Under Cornyn’s leadership, the committee raised about $93 million between the beginning of last year and mid-October. The committee raised $78.2 million during a similar span in the 2008 election cycle and $77.9 in the 2006 cycle.
The committee raised $14.2 million in October, the best fundraising month for the committee since the passage of the McCain-Feingold campaign finance act.
Cornyn closed the fundraising gap with the Democratic Senatorial Campaign Committee, which outraised the NRSC by about $70 million in 2008.
Sen. Kay Bailey Hutchison (R-Texas), who is facing reelection in 2012, has praised Cornyn’s work.
Hutchison told The Houston Chronicle that Cornyn did a “tremendous job.”
Former Sen. Mel Martinez (R-Fla.) has even floated Cornyn’s name as a promising presidential candidate in 2012.
“Cornyn has been NRSC chairman and has done a very effective job with it,” Martinez told The Hill in a telephone interview last month. “He’s raised a lot of money and made contacts throughout the country.”
Some conservatives, however, have criticized Cornyn for not doing more to help Tea Party-favored candidates such as Christine O’Donnell.

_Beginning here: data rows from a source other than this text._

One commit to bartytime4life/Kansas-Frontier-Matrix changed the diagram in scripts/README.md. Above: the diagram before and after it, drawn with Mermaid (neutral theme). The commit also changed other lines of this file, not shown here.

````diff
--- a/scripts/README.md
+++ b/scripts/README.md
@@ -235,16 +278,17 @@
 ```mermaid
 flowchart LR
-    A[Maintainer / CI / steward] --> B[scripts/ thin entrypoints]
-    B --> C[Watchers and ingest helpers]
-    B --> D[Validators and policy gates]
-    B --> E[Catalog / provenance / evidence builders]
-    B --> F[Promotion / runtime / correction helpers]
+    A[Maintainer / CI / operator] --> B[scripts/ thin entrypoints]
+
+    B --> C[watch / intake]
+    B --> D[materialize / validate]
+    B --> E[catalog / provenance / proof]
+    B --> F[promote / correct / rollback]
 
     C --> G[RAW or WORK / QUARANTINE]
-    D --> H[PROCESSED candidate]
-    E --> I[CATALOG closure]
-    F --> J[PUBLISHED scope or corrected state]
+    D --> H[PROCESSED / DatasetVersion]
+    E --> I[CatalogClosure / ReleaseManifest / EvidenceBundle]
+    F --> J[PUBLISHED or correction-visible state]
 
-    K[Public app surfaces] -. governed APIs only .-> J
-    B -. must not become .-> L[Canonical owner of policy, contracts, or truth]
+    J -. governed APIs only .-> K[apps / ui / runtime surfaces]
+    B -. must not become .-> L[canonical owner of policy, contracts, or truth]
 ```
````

They have questioned the failure to pick up more seats, especially the one held by Sen. Michael Bennet (D) in Colorado.
Some critics have also questioned his decision to pour $8 million into California, a staunchly liberal state, in an effort to defeat Sen. Barbara Boxer (D-Calif.).
Marc A. Thiessen, a visiting fellow with the American Enterprise Institute, called the move a gamble in a recent Washington Post op-ed.

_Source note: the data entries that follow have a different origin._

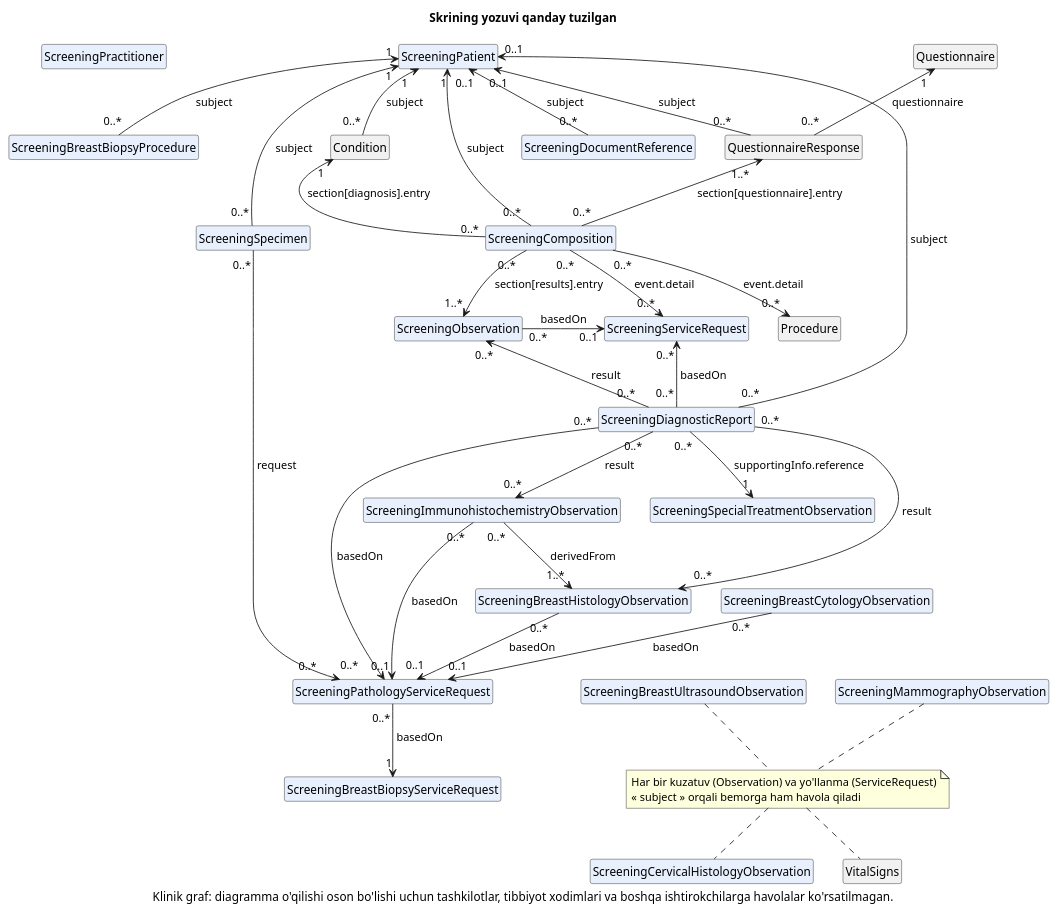
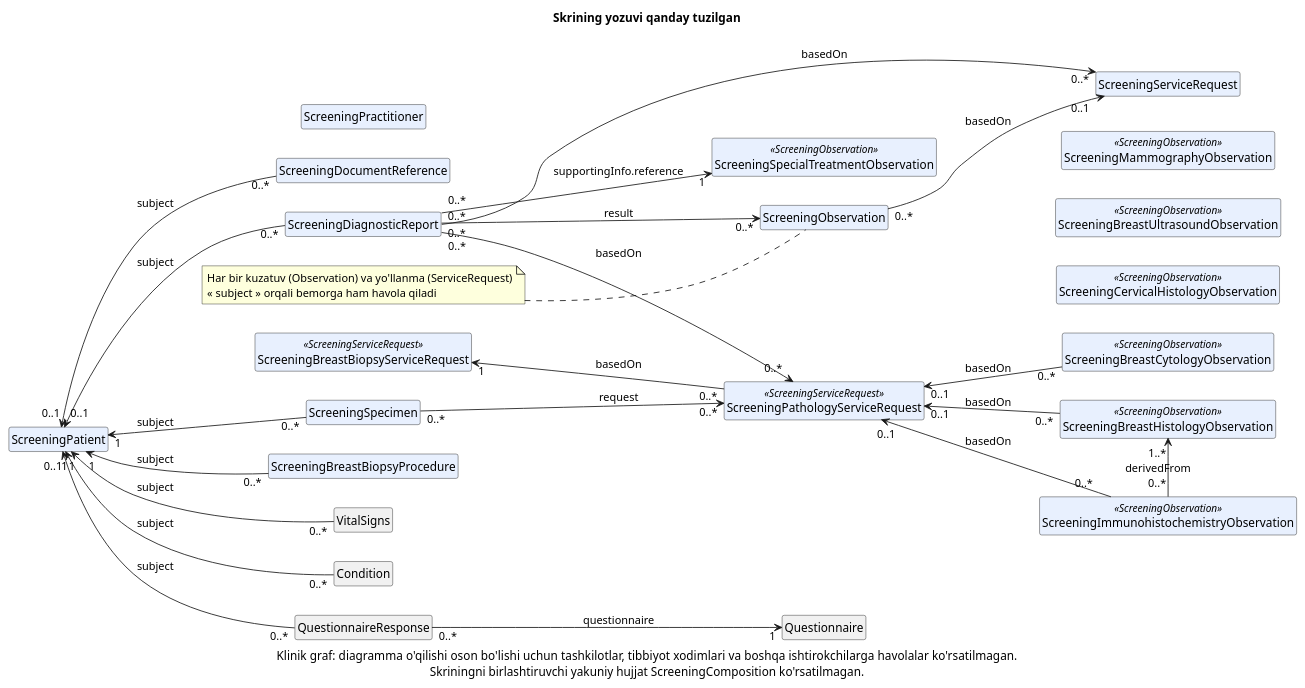
The diagram in input/images-source/screening-model-uz.plantuml (uzinfocom-org/digital-health-integration), drawn with PlantUML before and after one commit. The commit also changed 5 other files, not shown here.

Commit message:
Screening diagram: drop Composition, left-to-right layout

```diff
--- a/input/images-source/screening-model-uz.plantuml
+++ b/input/images-source/screening-model-uz.plantuml
@@ -1,77 +1,58 @@
 @startuml screening-model-uz
 hide circle
 hide empty members
+left to right direction
 title Skrining yozuvi qanday tuzilgan
 
 class ScreeningPatient [[StructureDefinition-screening-patient.html{ScreeningPatient profilini ochish}]] #E8F0FE
 class ScreeningPractitioner [[StructureDefinition-screening-practitioner.html{ScreeningPractitioner profilini ochish}]] #E8F0FE
-class ScreeningComposition [[StructureDefinition-screening-composition.html{ScreeningComposition profilini ochish}]] #E8F0FE
 class ScreeningDocumentReference [[StructureDefinition-screening-document-reference.html{ScreeningDocumentReference profilini ochish}]] #E8F0FE
 class ScreeningDiagnosticReport [[StructureDefinition-screening-diagnostic-report.html{ScreeningDiagnosticReport profilini ochish}]] #E8F0FE
 class ScreeningServiceRequest [[StructureDefinition-screening-service-request.html{ScreeningServiceRequest profilini ochish}]] #E8F0FE
-class ScreeningBreastBiopsyServiceRequest [[StructureDefinition-screening-breast-biopsy-service-request.html{ScreeningBreastBiopsyServiceRequest profilini ochish}]] #E8F0FE
-class ScreeningPathologyServiceRequest [[StructureDefinition-screening-pathology-service-request.html{ScreeningPathologyServiceRequest profilini ochish}]] #E8F0FE
+class ScreeningBreastBiopsyServiceRequest <<ScreeningServiceRequest>> [[StructureDefinition-screening-breast-biopsy-service-request.html{ScreeningBreastBiopsyServiceRequest profilini ochish}]] #E8F0FE
+class ScreeningPathologyServiceRequest <<ScreeningServiceRequest>> [[StructureDefinition-screening-pathology-service-request.html{ScreeningPathologyServiceRequest profilini ochish}]] #E8F0FE
 class ScreeningBreastBiopsyProcedure [[StructureDefinition-screening-breast-biopsy-procedure.html{ScreeningBreastBiopsyProcedure profilini ochish}]] #E8F0FE
 class ScreeningSpecimen [[StructureDefinition-screening-specimen.html{ScreeningSpecimen profilini ochish}]] #E8F0FE
 class ScreeningObservation [[StructureDefinition-screening-observation.html{ScreeningObservation profilini ochish}]] #E8F0FE
-class ScreeningMammographyObservation [[StructureDefinition-screening-mammography-observation.html{ScreeningMammographyObservation profilini ochish}]] #E8F0FE
-class ScreeningBreastUltrasoundObservation [[StructureDefinition-screening-breast-ultrasound-observation.html{ScreeningBreastUltrasoundObservation profilini ochish}]] #E8F0FE
-class ScreeningBreastCytologyObservation [[StructureDefinition-screening-breast-cytology-observation.html{ScreeningBreastCytologyObservation profilini ochish}]] #E8F0FE
-class ScreeningBreastHistologyObservation [[StructureDefinition-screening-breast-histology-observation.html{ScreeningBreastHistologyObservation profilini ochish}]] #E8F0FE
-class ScreeningCervicalHistologyObservation [[StructureDefinition-screening-cervical-histology-observation.html{ScreeningCervicalHistologyObservation profilini ochish}]] #E8F0FE
-class ScreeningImmunohistochemistryObservation [[StructureDefinition-screening-immunohistochemistry-observation.html{ScreeningImmunohistochemistryObservation profilini ochish}]] #E8F0FE
-class ScreeningSpecialTreatmentObservation [[StructureDefinition-screening-special-treatment-observation.html{ScreeningSpecialTreatmentObservation profilini ochish}]] #E8F0FE
+class ScreeningMammographyObservation <<ScreeningObservation>> [[StructureDefinition-screening-mammography-observation.html{ScreeningMammographyObservation profilini ochish}]] #E8F0FE
+class ScreeningBreastUltrasoundObservation <<ScreeningObservation>> [[StructureDefinition-screening-breast-ultrasound-observation.html{ScreeningBreastUltrasoundObservation profilini ochish}]] #E8F0FE
+class ScreeningBreastCytologyObservation <<ScreeningObservation>> [[StructureDefinition-screening-breast-cytology-observation.html{ScreeningBreastCytologyObservation profilini ochish}]] #E8F0FE
+class ScreeningBreastHistologyObservation <<ScreeningObservation>> [[StructureDefinition-screening-breast-histology-observation.html{ScreeningBreastHistologyObservation profilini ochish}]] #E8F0FE
+class ScreeningCervicalHistologyObservation <<ScreeningObservation>> [[StructureDefinition-screening-cervical-histology-observation.html{ScreeningCervicalHistologyObservation profilini ochish}]] #E8F0FE
+class ScreeningImmunohistochemistryObservation <<ScreeningObservation>> [[StructureDefinition-screening-immunohistochemistry-observation.html{ScreeningImmunohistochemistryObservation profilini ochish}]] #E8F0FE
+class ScreeningSpecialTreatmentObservation <<ScreeningObservation>> [[StructureDefinition-screening-special-treatment-observation.html{ScreeningSpecialTreatmentObservation profilini ochish}]] #E8F0FE
 class VitalSigns [[https://hl7.org/fhir/observation-vitalsigns.html{FHIR vital signs profillarini ochish}]]
 class Condition [[https://dhp.uz/fhir/core/StructureDefinition-uz-core-condition.html{UZ Core Condition profilini ochish}]]
-class Procedure [[https://dhp.uz/fhir/core/StructureDefinition-uz-core-procedure.html{UZ Core Procedure profilini ochish}]]
 class QuestionnaireResponse [[https://dhp.uz/fhir/core/StructureDefinition-uz-core-questionnaire-response.html{UZ Core QuestionnaireResponse profilini ochish}]]
 class Questionnaire [[https://dhp.uz/fhir/core/StructureDefinition-uz-core-questionnaire.html{UZ Core Questionnaire profilini ochish}]]
 
 ScreeningPatient "0..1" <-- "0..*" QuestionnaireResponse : « subject »
-Questionnaire "1" <-- "0..*" QuestionnaireResponse : « questionnaire »
+QuestionnaireResponse "0..*" --> "1" Questionnaire : « questionnaire »
 ScreeningPatient "1" <-- "0..*" Condition : « subject »
 ScreeningPatient "0..1" <-- "0..*" ScreeningDocumentReference : « subject »
+ScreeningPatient "1" <-- "0..*" VitalSigns : « subject »
 ScreeningPatient "1" <-- "0..*" ScreeningBreastBiopsyProcedure : « subject »
-
-QuestionnaireResponse "1..*" <-- "0..*" ScreeningComposition : « section[questionnaire].entry »
-Condition "1" <-- "0..*" ScreeningComposition : « section[diagnosis].entry »
-ScreeningPatient "1" <-- "0..*" ScreeningComposition : « subject »
+ScreeningPatient "0..1" <-- "0..*" ScreeningDiagnosticReport : « subject »
 ScreeningPatient "1" <-- "0..*" ScreeningSpecimen : « subject »
-ScreeningPatient "0..1" <-- "0..*" ScreeningDiagnosticReport : « subject »
-
-ScreeningComposition "0..*" --> "0..*" Procedure : « event.detail »
-ScreeningComposition "0..*" --> "1..*" ScreeningObservation : « section[results].entry »
-ScreeningComposition "0..*" --> "0..*" ScreeningServiceRequest : « event.detail »
-ScreeningObservation "0..*" -right-> "0..1" ScreeningServiceRequest : « basedOn »
-ScreeningObservation "0..*" <-- "0..*" ScreeningDiagnosticReport : « result »
-ScreeningServiceRequest "0..*" <-- "0..*" ScreeningDiagnosticReport : « basedOn »
+ScreeningDiagnosticReport "0..*" --> "0..*" ScreeningServiceRequest : « basedOn »
+ScreeningDiagnosticReport "0..*" --> "0..*" ScreeningObservation : « result »
 ScreeningDiagnosticReport "0..*" --> "1" ScreeningSpecialTreatmentObservation : « supportingInfo.reference »
-
-ScreeningDiagnosticReport "0..*" --> "0..*" ScreeningImmunohistochemistryObservation : « result »
-ScreeningDiagnosticReport "0..*" --> "0..*" ScreeningBreastHistologyObservation : « result »
-ScreeningImmunohistochemistryObservation "0..*" --> "1..*" ScreeningBreastHistologyObservation : « derivedFrom »
-' trailing spaces keep this multiplicity clear of the one below it
-ScreeningDiagnosticReport "0..*" --> "0..*      " ScreeningPathologyServiceRequest : « basedOn »
-ScreeningImmunohistochemistryObservation "0..*" --> "0..1" ScreeningPathologyServiceRequest : « basedOn »
-ScreeningBreastHistologyObservation "0..*" --> "0..1" ScreeningPathologyServiceRequest : « basedOn »
-ScreeningBreastCytologyObservation "0..*" --> "0..1" ScreeningPathologyServiceRequest : « basedOn »
+ScreeningDiagnosticReport "0..*" --> "0..*" ScreeningPathologyServiceRequest : « basedOn »
+ScreeningObservation "0..*" --> "0..1" ScreeningServiceRequest : « basedOn »
 ScreeningSpecimen "0..*" --> "0..*" ScreeningPathologyServiceRequest : « request »
-ScreeningPathologyServiceRequest "0..*" --> "1" ScreeningBreastBiopsyServiceRequest : « basedOn »
+ScreeningBreastBiopsyServiceRequest "1" <-- "0..*" ScreeningPathologyServiceRequest : « basedOn »
+ScreeningPathologyServiceRequest "0..1" <-- "0..*" ScreeningBreastCytologyObservation : « basedOn »
+ScreeningPathologyServiceRequest "0..1" <-- "0..*" ScreeningBreastHistologyObservation : « basedOn »
+ScreeningPathologyServiceRequest "0..1" <-- "0..*" ScreeningImmunohistochemistryObservation : « basedOn »
+ScreeningImmunohistochemistryObservation "0..*" -[norank]-> "1..*" ScreeningBreastHistologyObservation : « derivedFrom »
+ScreeningObservation -[hidden]-> ScreeningMammographyObservation
+ScreeningObservation -[hidden]-> ScreeningBreastUltrasoundObservation
+ScreeningObservation -[hidden]-> ScreeningCervicalHistologyObservation
+ScreeningPatient -[hidden]-> ScreeningPractitioner
 
 note "Har bir kuzatuv (Observation) va yo'llanma (ServiceRequest)\n« subject » orqali bemorga ham havola qiladi" as N1
-ScreeningMammographyObservation .. N1
-ScreeningBreastUltrasoundObservation .. N1
-N1 .. ScreeningCervicalHistologyObservation
-N1 .. VitalSigns
+N1 .. ScreeningObservation
 
-' layout: keep the page column narrow by pushing the specimen a
-' rank down and stacking the patient-only results around the note
-ScreeningBreastBiopsyProcedure -[hidden]down- ScreeningSpecimen
-ScreeningObservation -[hidden]right- Procedure
-ScreeningPractitioner -[hidden]down- ScreeningBreastBiopsyProcedure
-ScreeningBreastCytologyObservation -[hidden]down- ScreeningMammographyObservation
-ScreeningBreastCytologyObservation -[hidden]down- ScreeningBreastUltrasoundObservation
-
-caption Klinik graf: diagramma o'qilishi oson bo'lishi uchun tashkilotlar, tibbiyot xodimlari va boshqa ishtirokchilarga havolalar ko'rsatilmagan.
+caption Klinik graf: diagramma o'qilishi oson bo'lishi uchun tashkilotlar, tibbiyot xodimlari va boshqa ishtirokchilarga havolalar ko'rsatilmagan.\nSkriningni birlashtiruvchi yakuniy hujjat ScreeningComposition ko'rsatilmagan.
 
 @enduml
```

“This gamble comes at a cost,” Thiessen wrote. “The NRSC's $8 million investment in California dwarfs its spending in any other state.”
Thiessen noted that, “by the time the election is over, the committee estimates it will have spent roughly $6 million in Colorado, $5.5 million in Pennsylvania, $5 million in Illinois, $5 million in Washington State, $3.2 million in West Virginia, $2.5 million in Kentucky, $2 million in Nevada, and $1 million in Alaska.”
Earlier this year, Cornyn took flack from Tea Party conservatives for supporting more centrist candidates in GOP primaries in Colorado, Delaware, Florida and Kentucky.
The Tea Party-backed candidates who won the nomination went on to triumph in the general election in Florida and Kentucky but fell short in Colorado and Delaware.
Cornyn’s allies like to point out that Republicans were expected to lose seats in the 2010 cycle when he took over the committee after the 2008 election.
Cornyn downplayed the chances of Republicans winning control of the Senate this year, managing expectations while the GOP was poised for a huge gain of House seats.
He told colleagues during a fall meeting at the NRSC headquarters on 2nd Street, NE, that 2010 would be a steppingstone to the next cycle, when they would have better odds of capturing the majority.
Many of this year’s Senate campaigns were fought on territory friendly to Democrats. Obama won 12 of the 16 Senate battleground states.
Cornyn could take full credit for restoring Senate Republicans to majority power if he serves as NRSC chairman for two more years.
The expectation that Cornyn will continue in his post for another two years gives Senate Republicans valuable stability at the NRSC. It also gives them a helpful degree of certainty.
Senate Majority Leader Harry Reid (D-Nev.) is struggling to find a colleague to head the DSCC.
Many Democrats elected in 2008 have withdrawn their names from consideration. Sens. Mark Warner (Va.), Kay Hagan (N.C.), Mark Udall (Colo.), Tom Udall (N.M.) and Jeff Merkley (Ore.) have said they’re not interested in the job.
There has been a growing drumbeat among Democrats for Sen. Charles Schumer (D-N.Y.), who chaired the committee in the 2006 and 2008 cycles, to take the job again. Schumer resisted the idea when it was floated before the election by he has not commented on the prospect since Nov. 2.